The sign-in screen.
The dashboard for the URL shortener.
Exactly what it says on the tin: a basic URL shortening service that allows changing the destination of the URL after creating it.
At the time I made this, the college application season wasn't that far behind me, and I remember seeing mail from some colleges using a plus sign from their domain as a URL shortener, such as
https://wpi.edu/+FJI3DE. This seemed like a cool idea, since it wouldn't interfere with existing routes but would provide short URLs on a recognizable and trusted domain.
This project made me shift my thinking a lot. In many regards, I'd been spoiled by front-end frameworks. Working without one, I had to think about how I could use the platform to accomplish my goals. This in turn gave me a better understanding of concepts like JWTs, cookies, and HTML forms.
It was cool to use platform features like forms and cookies to handle data submission and authentication without client side JS. Contrast this with flowspace, in which I just passed the token as an
Authorization header for every

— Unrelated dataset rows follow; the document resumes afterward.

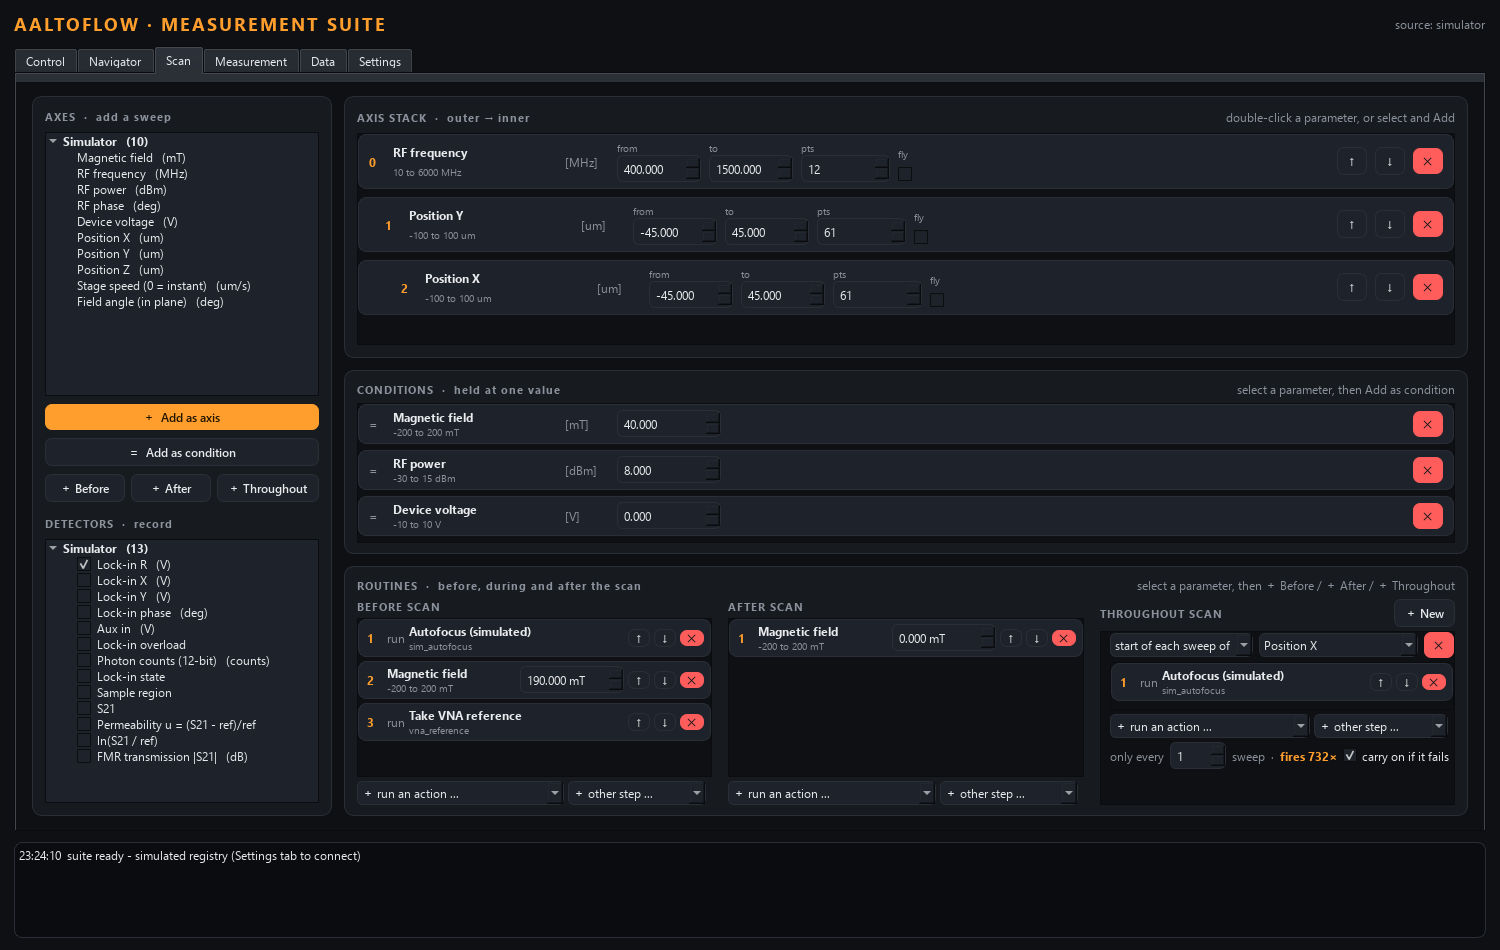
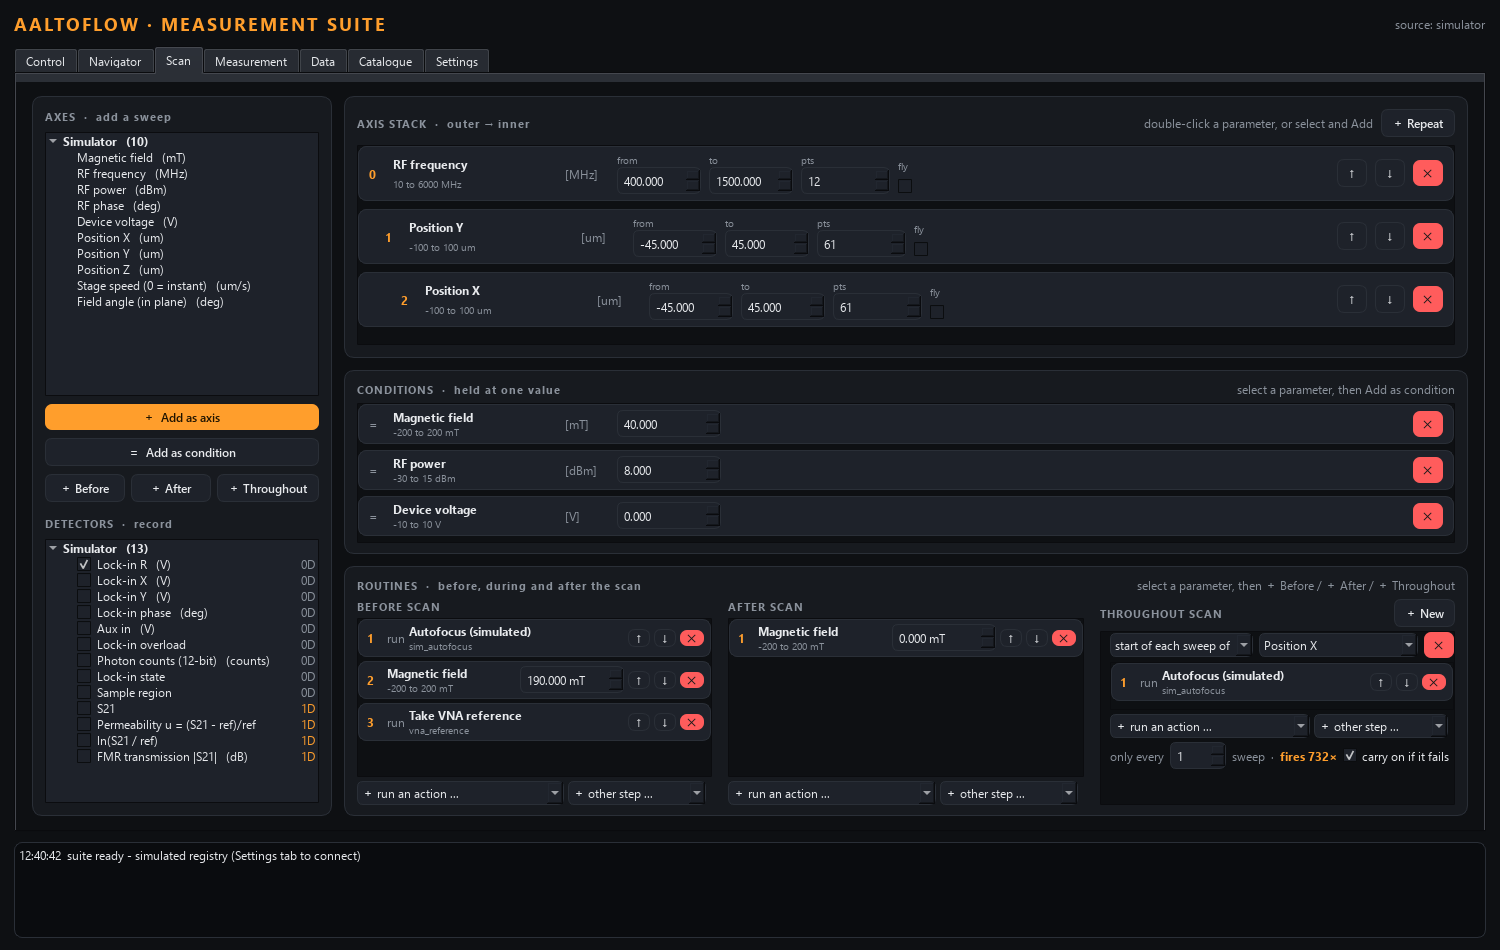
Scan tab: the detector list says what one point records (0D / 1D / 2D)
Lukas: "0D, 1D, 2D to visualize what is acquired". A narrow second column
in DETECTORS: 0D = one value per scan point, 1D = a trace the instrument
sweeps itself (a spectrum, a VNA sweep; with its length when the module
declares it), 2D = an image. The tooltip names the inner axes and says they
are added to the scan's own dimensions.

diff --git a/scan-core/apps/scan_builder.py b/scan-core/apps/scan_builder.py
@@ -532,6 +532,32 @@ class RepeatRow(QtWidgets.QFrame):
 
 # ──────────────────────────── one condition row ───────────────────────────────
 
+def detector_shape(p) -> tuple[str, str]:
+    """("0D" | "1D · 11101" | "2D" ..., tooltip): what ONE scan point of
+    detector `p` records. The inner axes are the ones the INSTRUMENT sweeps
+    itself (a spectrum's frequencies, a camera image's pixels); each becomes
+    a dimension of the data on top of the scan's own."""
+    axes = list(getattr(p, "axes", ()) or ())
+    kind = getattr(p, "dtype", "float")
+    what = {"complex": "complex numbers", "bool": "on / off", "enum": "one of a list",
+            "string": "text", "text": "text", "int": "whole numbers"}.get(kind, "numbers")
+    if not axes:
+        return "0D", f"0D: one value per scan point ({what})"
+    lens = [getattr(a, "length", None) for a in axes]
+    tag = f"{len(axes)}D"
+    if all(lens):
+        tag += " · " + " x ".join(str(n) for n in lens)
+    names = ", ".join(
+        f"{getattr(a, 'label', '') or a.name}"
+        + (f" [{a.unit}]" if getattr(a, "unit", "") else "")
+        + (f" ({n} points)" if n else "")
+        for a, n in zip(axes, lens))
+    return tag, (f"{len(axes)}D: the instrument records a whole "
+                 f"{'trace' if len(axes) == 1 else 'array'} at every scan point "
+                 f"({what}) along {names}. The data gets these axes on top of "
+                 f"the scan's own.")
+
+
 def is_bool_param(param) -> bool:
     """A switch (RF output, an enable line): declared bool in its describe."""
     st = getattr(param, "storage", None)
@@ -2746,6 +2772,14 @@ class ScanBuilder(QtWidgets.QMainWindow):
         v.addSpacing(6)          # the detectors are a different list, not a fourth button
         v.addWidget(self._tag("DETECTORS  ·  record"))
         self.det_tree = self._make_tree()
+        # a second, narrow column: what ONE scan point records -- 0D (a number),
+        # 1D (a trace: a spectrum, a VNA sweep), 2D (an image). Lukas
+        # 2026-10-06: "0D, 1D, 2D to visualize what is acquired"
+        self.det_tree.setColumnCount(2)
+        hdr = self.det_tree.header()
+        hdr.setStretchLastSection(False)
+        hdr.setSectionResizeMode(0, QtWidgets.QHeaderView.Stretch)
+        hdr.setSectionResizeMode(1, QtWidgets.QHeaderView.ResizeToContents)
         self.det_tree.itemChanged.connect(lambda *_: self._rebuild_summary())
         v.addWidget(self.det_tree, 1)
         self._reload_palette()
@@ -2807,9 +2841,14 @@ class ScanBuilder(QtWidgets.QMainWindow):
         for module, params in group_by_module(gettables).items():
             group = self._group_item(self.det_tree, module, len(params))
             for p in params:
-                it = QtWidgets.QTreeWidgetItem(group, [self._param_text(p)])
+                tag, tip = detector_shape(p)
+                it = QtWidgets.QTreeWidgetItem(group, [self._param_text(p), tag])
                 it.setData(0, QtCore.Qt.UserRole, p.id)
                 it.setToolTip(0, p.id)
+                it.setToolTip(1, tip)
+                it.setForeground(1, QtGui.QBrush(QtGui.QColor(
+                    C["accent"] if tag != "0D" else C["muted"])))
+                it.setTextAlignment(1, QtCore.Qt.AlignRight | QtCore.Qt.AlignVCenter)
                 it.setFlags(it.flags() | QtCore.Qt.ItemIsUserCheckable)
                 it.setCheckState(0, QtCore.Qt.Checked if p.id == default
                                  else QtCore.Qt.Unchecked)

diff --git a/scan-core/tests/test_bool_rows.py b/scan-core/tests/test_bool_rows.py
@@ -71,3 +71,24 @@ def test_routine_with_a_switch_round_trips_through_the_builder(qapp):
     rows = b.routines["before_scan"].rows
     assert rows[0].value_box.isChecked()
     b.close()
+
+
+def test_the_detector_list_says_what_one_point_records(qapp):
+    """Lukas 2026-10-06: "0D, 1D, 2D to visualize what is acquired"."""
+    from apps.scan_builder import ScanBuilder, detector_shape
+    from scan_core.registry import AxisSpec, Gettable
+    reg = build_sim_registry()
+    reg.add(Gettable("sa.trace", "Spectrum", "dBm", lambda: None,
+                     axes=[AxisSpec("sa_freq", "Frequency", "Hz", length=11101)]))
+    b = ScanBuilder(registry=reg)
+    tags = {}
+    for g in range(b.det_tree.topLevelItemCount()):
+        group = b.det_tree.topLevelItem(g)
+        for k in range(group.childCount()):
+            it = group.child(k)
+            tags[it.data(0, 0x0100)] = it.text(1)
+    assert tags["lockin_r"] == "0D"
+    assert tags["s21"] == "1D"                          # length known only at scan start
+    assert tags["sa.trace"] == "1D · 11101"
+    assert "11101 points" in detector_shape(reg.get("sa.trace"))[1]
+    b.close()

fetch POST request I made. This was a pretty simple project, but I'm glad I took it on.